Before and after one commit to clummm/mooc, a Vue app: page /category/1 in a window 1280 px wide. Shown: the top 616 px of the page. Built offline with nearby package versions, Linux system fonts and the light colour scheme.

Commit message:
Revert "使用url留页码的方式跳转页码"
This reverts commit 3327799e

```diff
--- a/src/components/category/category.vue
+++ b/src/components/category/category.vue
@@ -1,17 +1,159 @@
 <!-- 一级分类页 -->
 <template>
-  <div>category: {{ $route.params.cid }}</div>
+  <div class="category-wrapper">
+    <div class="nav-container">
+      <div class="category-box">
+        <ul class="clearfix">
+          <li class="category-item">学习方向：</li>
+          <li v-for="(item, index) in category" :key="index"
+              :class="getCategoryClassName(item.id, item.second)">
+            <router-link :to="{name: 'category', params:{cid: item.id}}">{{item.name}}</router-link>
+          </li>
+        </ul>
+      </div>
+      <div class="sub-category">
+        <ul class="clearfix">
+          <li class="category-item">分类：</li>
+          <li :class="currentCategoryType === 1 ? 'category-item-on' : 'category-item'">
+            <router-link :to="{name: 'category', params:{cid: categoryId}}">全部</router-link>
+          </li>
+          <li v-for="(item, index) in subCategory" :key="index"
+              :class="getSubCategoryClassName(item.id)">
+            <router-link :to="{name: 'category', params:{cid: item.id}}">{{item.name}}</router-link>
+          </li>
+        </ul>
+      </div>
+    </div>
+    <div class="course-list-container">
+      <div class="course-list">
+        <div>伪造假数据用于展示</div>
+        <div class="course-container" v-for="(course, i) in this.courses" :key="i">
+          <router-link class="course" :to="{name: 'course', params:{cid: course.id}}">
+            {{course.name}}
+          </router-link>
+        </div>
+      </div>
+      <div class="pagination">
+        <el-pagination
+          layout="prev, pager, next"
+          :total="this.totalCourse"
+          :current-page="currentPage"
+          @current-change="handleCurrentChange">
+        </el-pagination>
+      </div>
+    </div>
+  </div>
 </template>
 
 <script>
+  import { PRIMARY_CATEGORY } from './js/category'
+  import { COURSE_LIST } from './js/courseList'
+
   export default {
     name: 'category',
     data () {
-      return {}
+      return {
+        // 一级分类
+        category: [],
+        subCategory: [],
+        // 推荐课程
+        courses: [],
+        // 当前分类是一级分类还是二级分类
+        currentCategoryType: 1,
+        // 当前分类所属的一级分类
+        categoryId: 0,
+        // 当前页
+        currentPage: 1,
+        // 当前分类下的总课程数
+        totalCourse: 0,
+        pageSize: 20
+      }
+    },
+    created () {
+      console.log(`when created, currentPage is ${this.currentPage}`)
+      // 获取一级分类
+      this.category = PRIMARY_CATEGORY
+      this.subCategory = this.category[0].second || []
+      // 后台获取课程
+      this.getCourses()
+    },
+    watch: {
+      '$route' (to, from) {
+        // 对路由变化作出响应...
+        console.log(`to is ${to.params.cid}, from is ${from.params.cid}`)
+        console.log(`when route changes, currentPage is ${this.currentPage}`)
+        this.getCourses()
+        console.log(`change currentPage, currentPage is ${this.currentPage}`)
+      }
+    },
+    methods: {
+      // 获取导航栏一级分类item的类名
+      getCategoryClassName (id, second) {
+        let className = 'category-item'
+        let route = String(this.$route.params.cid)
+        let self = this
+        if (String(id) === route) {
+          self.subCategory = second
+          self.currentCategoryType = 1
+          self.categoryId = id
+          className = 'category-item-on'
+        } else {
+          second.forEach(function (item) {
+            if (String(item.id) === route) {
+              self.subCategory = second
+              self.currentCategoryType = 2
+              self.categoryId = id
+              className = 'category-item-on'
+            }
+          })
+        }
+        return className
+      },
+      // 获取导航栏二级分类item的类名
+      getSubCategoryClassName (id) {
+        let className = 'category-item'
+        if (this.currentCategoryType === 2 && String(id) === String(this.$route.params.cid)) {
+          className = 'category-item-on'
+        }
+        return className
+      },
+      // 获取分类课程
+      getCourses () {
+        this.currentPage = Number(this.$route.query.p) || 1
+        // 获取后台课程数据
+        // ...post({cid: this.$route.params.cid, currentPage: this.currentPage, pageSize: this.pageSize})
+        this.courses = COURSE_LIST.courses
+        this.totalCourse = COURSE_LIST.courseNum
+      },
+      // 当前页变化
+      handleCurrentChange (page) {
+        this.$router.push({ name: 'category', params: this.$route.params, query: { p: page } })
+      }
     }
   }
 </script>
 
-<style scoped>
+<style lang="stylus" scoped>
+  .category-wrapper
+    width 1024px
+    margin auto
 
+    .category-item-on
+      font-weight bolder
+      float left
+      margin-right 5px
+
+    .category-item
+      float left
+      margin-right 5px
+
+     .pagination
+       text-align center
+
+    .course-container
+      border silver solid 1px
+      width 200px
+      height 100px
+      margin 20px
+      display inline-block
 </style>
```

....

> Exercise goal
Print the listing once more, exactly as it stands above.

> Problem solution
Before and after one commit to clummm/mooc, a Vue app: page /category/1 in a window 1280 px wide. Shown: the top 616 px of the page. Built offline with nearby package versions, Linux system fonts and the light colour scheme.

Commit message:
Revert "使用url留页码的方式跳转页码"
This reverts commit 3327799e

```diff
--- a/src/components/category/category.vue
+++ b/src/components/category/category.vue
@@ -1,17 +1,159 @@
 <!-- 一级分类页 -->
 <template>
-  <div>category: {{ $route.params.cid }}</div>
+  <div class="category-wrapper">
+    <div class="nav-container">
+      <div class="category-box">
+        <ul class="clearfix">
+          <li class="category-item">学习方向：</li>
+          <li v-for="(item, index) in category" :key="index"
+              :class="getCategoryClassName(item.id, item.second)">
+            <router-link :to="{name: 'category', params:{cid: item.id}}">{{item.name}}</router-link>
+          </li>
+        </ul>
+      </div>
+      <div class="sub-category">
+        <ul class="clearfix">
+          <li class="category-item">分类：</li>
+          <li :class="currentCategoryType === 1 ? 'category-item-on' : 'category-item'">
+            <router-link :to="{name: 'category', params:{cid: categoryId}}">全部</router-link>
+          </li>
+          <li v-for="(item, index) in subCategory" :key="index"
+              :class="getSubCategoryClassName(item.id)">
+            <router-link :to="{name: 'category', params:{cid: item.id}}">{{item.name}}</router-link>
+          </li>
+        </ul>
+      </div>
+    </div>
+    <div class="course-list-container">
+      <div class="course-list">
+        <div>伪造假数据用于展示</div>
+        <div class="course-container" v-for="(course, i) in this.courses" :key="i">
+          <router-link class="course" :to="{name: 'course', params:{cid: course.id}}">
+            {{course.name}}
+          </router-link>
+        </div>
+      </div>
+      <div class="pagination">
+        <el-pagination
+          layout="prev, pager, next"
+          :total="this.totalCourse"
+          :current-page="currentPage"
+          @current-change="handleCurrentChange">
+        </el-pagination>
+      </div>
+    </div>
+  </div>
 </template>
 
 <script>
+  import { PRIMARY_CATEGORY } from './js/category'
+  import { COURSE_LIST } from './js/courseList'
+
   export default {
     name: 'category',
     data () {
-      return {}
+      return {
+        // 一级分类
+        category: [],
+        subCategory: [],
+        // 推荐课程
+        courses: [],
+        // 当前分类是一级分类还是二级分类
+        currentCategoryType: 1,
+        // 当前分类所属的一级分类
+        categoryId: 0,
+        // 当前页
+        currentPage: 1,
+        // 当前分类下的总课程数
+        totalCourse: 0,
+        pageSize: 20
+      }
+    },
+    created () {
+      console.log(`when created, currentPage is ${this.currentPage}`)
+      // 获取一级分类
+      this.category = PRIMARY_CATEGORY
+      this.subCategory = this.category[0].second || []
+      // 后台获取课程
+      this.getCourses()
+    },
+    watch: {
+      '$route' (to, from) {
+        // 对路由变化作出响应...
+        console.log(`to is ${to.params.cid}, from is ${from.params.cid}`)
+        console.log(`when route changes, currentPage is ${this.currentPage}`)
+        this.getCourses()
+        console.log(`change currentPage, currentPage is ${this.currentPage}`)
+      }
+    },
+    methods: {
+      // 获取导航栏一级分类item的类名
+      getCategoryClassName (id, second) {
+        let className = 'category-item'
+        let route = String(this.$route.params.cid)
+        let self = this
+        if (String(id) === route) {
+          self.subCategory = second
+          self.currentCategoryType = 1
+          self.categoryId = id
+          className = 'category-item-on'
+        } else {
+          second.forEach(function (item) {
+            if (String(item.id) === route) {
+              self.subCategory = second
+              self.currentCategoryType = 2
+              self.categoryId = id
+              className = 'category-item-on'
+            }
+          })
+        }
+        return className
+      },
+      // 获取导航栏二级分类item的类名
+      getSubCategoryClassName (id) {
+        let className = 'category-item'
+        if (this.currentCategoryType === 2 && String(id) === String(this.$route.params.cid)) {
+          className = 'category-item-on'
+        }
+        return className
+      },
+      // 获取分类课程
+      getCourses () {
+        this.currentPage = Number(this.$route.query.p) || 1
+        // 获取后台课程数据
+        // ...post({cid: this.$route.params.cid, currentPage: this.currentPage, pageSize: this.pageSize})
+        this.courses = COURSE_LIST.courses
+        this.totalCourse = COURSE_LIST.courseNum
+      },
+      // 当前页变化
+      handleCurrentChange (page) {
+        this.$router.push({ name: 'category', params: this.$route.params, query: { p: page } })
+      }
     }
   }
 </script>
 
-<style scoped>
+<style lang="stylus" scoped>
+  .category-wrapper
+    width 1024px
+    margin auto
 
+    .category-item-on
+      font-weight bolder
+      float left
+      margin-right 5px
+
+    .category-item
+      float left
+      margin-right 5px
+
+     .pagination
+       text-align center
+
+    .course-container
+      border silver solid 1px
+      width 200px
+      height 100px
+      margin 20px
+      display inline-block
 </style>
```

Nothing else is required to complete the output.